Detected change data
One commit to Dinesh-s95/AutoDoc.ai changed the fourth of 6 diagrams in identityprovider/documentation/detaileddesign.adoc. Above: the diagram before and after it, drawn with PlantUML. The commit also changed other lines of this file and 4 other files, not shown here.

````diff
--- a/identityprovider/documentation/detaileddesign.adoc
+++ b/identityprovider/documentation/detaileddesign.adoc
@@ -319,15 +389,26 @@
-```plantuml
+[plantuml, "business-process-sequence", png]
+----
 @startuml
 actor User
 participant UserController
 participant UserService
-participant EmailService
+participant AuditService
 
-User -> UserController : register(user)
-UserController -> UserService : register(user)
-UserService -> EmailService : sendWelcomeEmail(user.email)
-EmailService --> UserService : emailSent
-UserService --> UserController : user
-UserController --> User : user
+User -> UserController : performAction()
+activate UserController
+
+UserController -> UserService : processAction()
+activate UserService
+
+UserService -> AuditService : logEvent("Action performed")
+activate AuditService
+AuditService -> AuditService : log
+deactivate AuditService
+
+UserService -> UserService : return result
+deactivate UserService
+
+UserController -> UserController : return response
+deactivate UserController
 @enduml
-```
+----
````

Your objective: The entries above must be returned in full, exactly as shown.

Output below:
One commit to Dinesh-s95/AutoDoc.ai changed the fourth of 6 diagrams in identityprovider/documentation/detaileddesign.adoc. Above: the diagram before and after it, drawn with PlantUML. The commit also changed other lines of this file and 4 other files, not shown here.

````diff
--- a/identityprovider/documentation/detaileddesign.adoc
+++ b/identityprovider/documentation/detaileddesign.adoc
@@ -319,15 +389,26 @@
-```plantuml
+[plantuml, "business-process-sequence", png]
+----
 @startuml
 actor User
 participant UserController
 participant UserService
-participant EmailService
+participant AuditService
 
-User -> UserController : register(user)
-UserController -> UserService : register(user)
-UserService -> EmailService : sendWelcomeEmail(user.email)
-EmailService --> UserService : emailSent
-UserService --> UserController : user
-UserController --> User : user
+User -> UserController : performAction()
+activate UserController
+
+UserController -> UserService : processAction()
+activate UserService
+
+UserService -> AuditService : logEvent("Action performed")
+activate AuditService
+AuditService -> AuditService : log
+deactivate AuditService
+
+UserService -> UserService : return result
+deactivate UserService
+
+UserController -> UserController : return response
+deactivate UserController
 @enduml
-```
+----
````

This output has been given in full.